The Valley of the Kings – In the central Adramagdus mountains lies a valley dominated by two immense statues, each more than five hundred feet tall and carved into the side of mountains that face each other across the valley. The figures are of two men, seated. One wears an intricate suit of armor and bears a scepter and a sword, while the other wears only a toga and bears an orb and a rod. Both bear stern faces and crowns. Within the mountain behind the armored figure is a warren of rooms smoothly cut into the rock as if by magic. The ancient doors to this place stand open between his feet. A similar set of doors between the feet of the unarmored figure have never been breached.

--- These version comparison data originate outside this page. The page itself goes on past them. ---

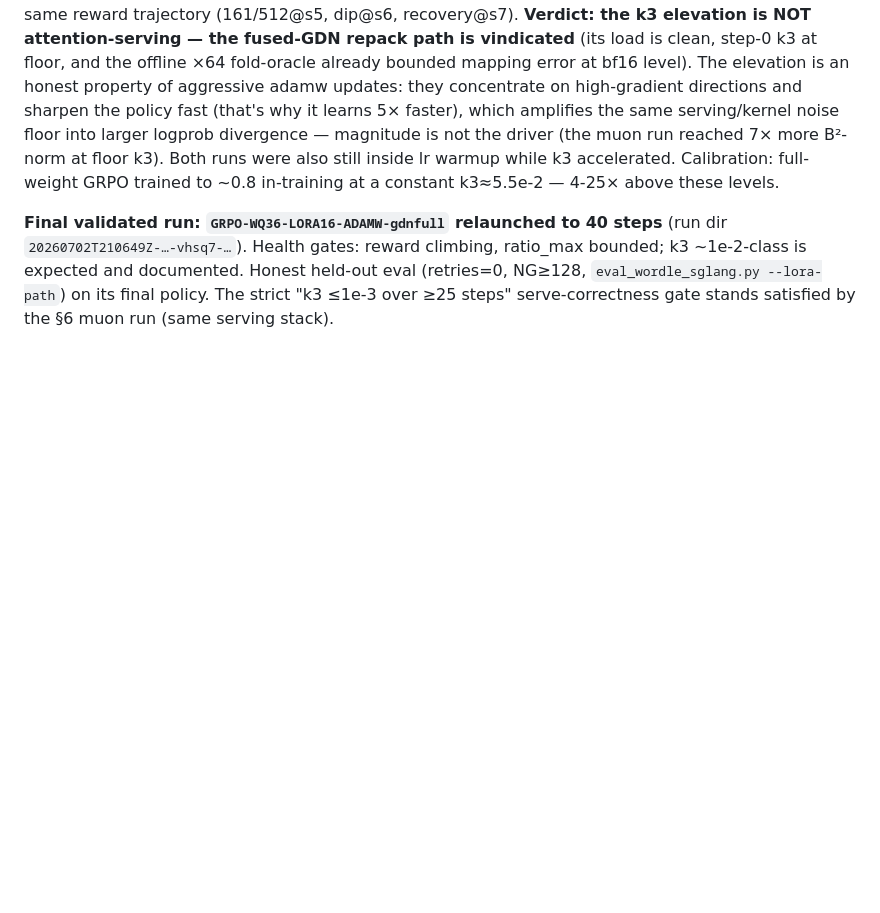
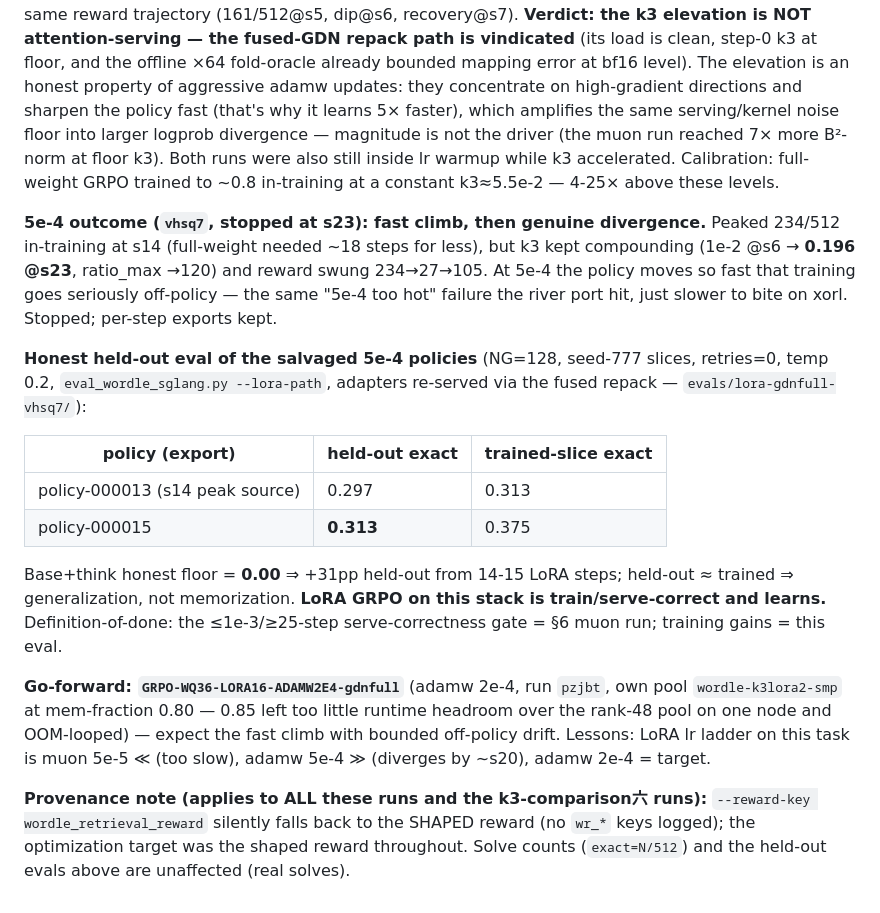
Before and after one commit to togethercomputer/xorl-client, a Markdown page: experiments/wordle/LORA_SERVING_BUG_2026_07_02.md, the part around the change. Drawn GitHub-style; blank space fills up the shorter version.

Commit message:
wordle: LoRA GRPO validated end-to-end — honest held-out 0.31 vs 0.00 base
5e-4 diverged by s23 (k3 0.196) but its salvaged s14-16 policies score
0.30-0.31 held-out / 0.31-0.38 trained at retries=0 NG=128 — train/serve-
correct LoRA GRPO with generalizing gains. 2e-4 is the go-forward lr.
Includes the shaped-reward provenance note.

Co-Authored-By: Claude Fable 5 <noreply@anthropic.com>

```diff
--- a/experiments/wordle/LORA_SERVING_BUG_2026_07_02.md
+++ b/experiments/wordle/LORA_SERVING_BUG_2026_07_02.md
@@ -166,8 +166,33 @@ serving/kernel noise floor into larger logprob divergence — magnitude is not t
 warmup while k3 accelerated. Calibration: full-weight GRPO trained to ~0.8 in-training at a
 constant k3≈5.5e-2 — 4-25× above these levels.
 
-**Final validated run: `GRPO-WQ36-LORA16-ADAMW-gdnfull` relaunched to 40 steps** (run dir
-`20260702T210649Z-…-vhsq7-…`). Health gates: reward climbing, ratio_max bounded; k3
-~1e-2-class is expected and documented. Honest held-out eval (retries=0, NG≥128,
-`eval_wordle_sglang.py --lora-path`) on its final policy. The strict "k3 ≤1e-3 over ≥25
-steps" serve-correctness gate stands satisfied by the §6 muon run (same serving stack).
+**5e-4 outcome (`vhsq7`, stopped at s23): fast climb, then genuine divergence.** Peaked
+234/512 in-training at s14 (full-weight needed ~18 steps for less), but k3 kept compounding
+(1e-2 @s6 → **0.196 @s23**, ratio_max →120) and reward swung 234→27→105. At 5e-4 the
+policy moves so fast that training goes seriously off-policy — the same "5e-4 too hot"
+failure the river port hit, just slower to bite on xorl. Stopped; per-step exports kept.
+
+**Honest held-out eval of the salvaged 5e-4 policies** (NG=128, seed-777 slices, retries=0,
+temp 0.2, `eval_wordle_sglang.py --lora-path`, adapters re-served via the fused repack —
+`evals/lora-gdnfull-vhsq7/`):
+
+| policy (export) | held-out exact | trained-slice exact |
+|---|---|---|
+| policy-000013 (s14 peak source) | 0.297 | 0.313 |
+| policy-000015 | **0.313** | 0.375 |
+
+Base+think honest floor = **0.00** ⇒ +31pp held-out from 14-15 LoRA steps; held-out ≈
+trained ⇒ generalization, not memorization. **LoRA GRPO on this stack is train/serve-correct
+and learns.** Definition-of-done: the ≤1e-3/≥25-step serve-correctness gate = §6 muon run;
+training gains = this eval.
+
+**Go-forward: `GRPO-WQ36-LORA16-ADAMW2E4-gdnfull`** (adamw 2e-4, run `pzjbt`, own pool
+`wordle-k3lora2-smp` at mem-fraction 0.80 — 0.85 left too little runtime headroom over the
+rank-48 pool on one node and OOM-looped) — expect the fast climb with bounded off-policy
+drift. Lessons: LoRA lr ladder on this task is muon 5e-5 ≪ (too slow), adamw 5e-4 ≫ (diverges
+by ~s20), adamw 2e-4 = target.
+
+**Provenance note (applies to ALL these runs and the k3-comparison六 runs):** `--reward-key
+wordle_retrieval_reward` silently falls back to the SHAPED reward (no `wr_*` keys logged);
+the optimization target was the shaped reward throughout. Solve counts (`exact=N/512`) and
+the held-out evals above are unaffected (real solves).
```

The Eleven Veils of Alzar – In valley in the far southwest there are eleven streams that plunge out of the mountain walls and form silvery waterfall ribbons known as the Veils of Alzar. The mist-shrouded valley is considered sacred and is the home of a sect of religious warders. It is left alone by all but a few wanderers and priests. Legend has it that those who spend a night in the valley of Alzar are sometimes visited by the lords of the spirit world, who travel through one of the eleven veils.

The Adramagdus Mountains – The border between Har’akir and Luxur is a region of rugged desert mountains, precipitous narrow valleys and small, swift-running streams. These lands are the haunts of beasts, both natural and magical. There are also several clans of gnolls who make the hills their home. The lone road running through the mountains is often the target of bandits or the more clever and aggressive of beasts. Caravans wending their way through the hills are always well-guarded.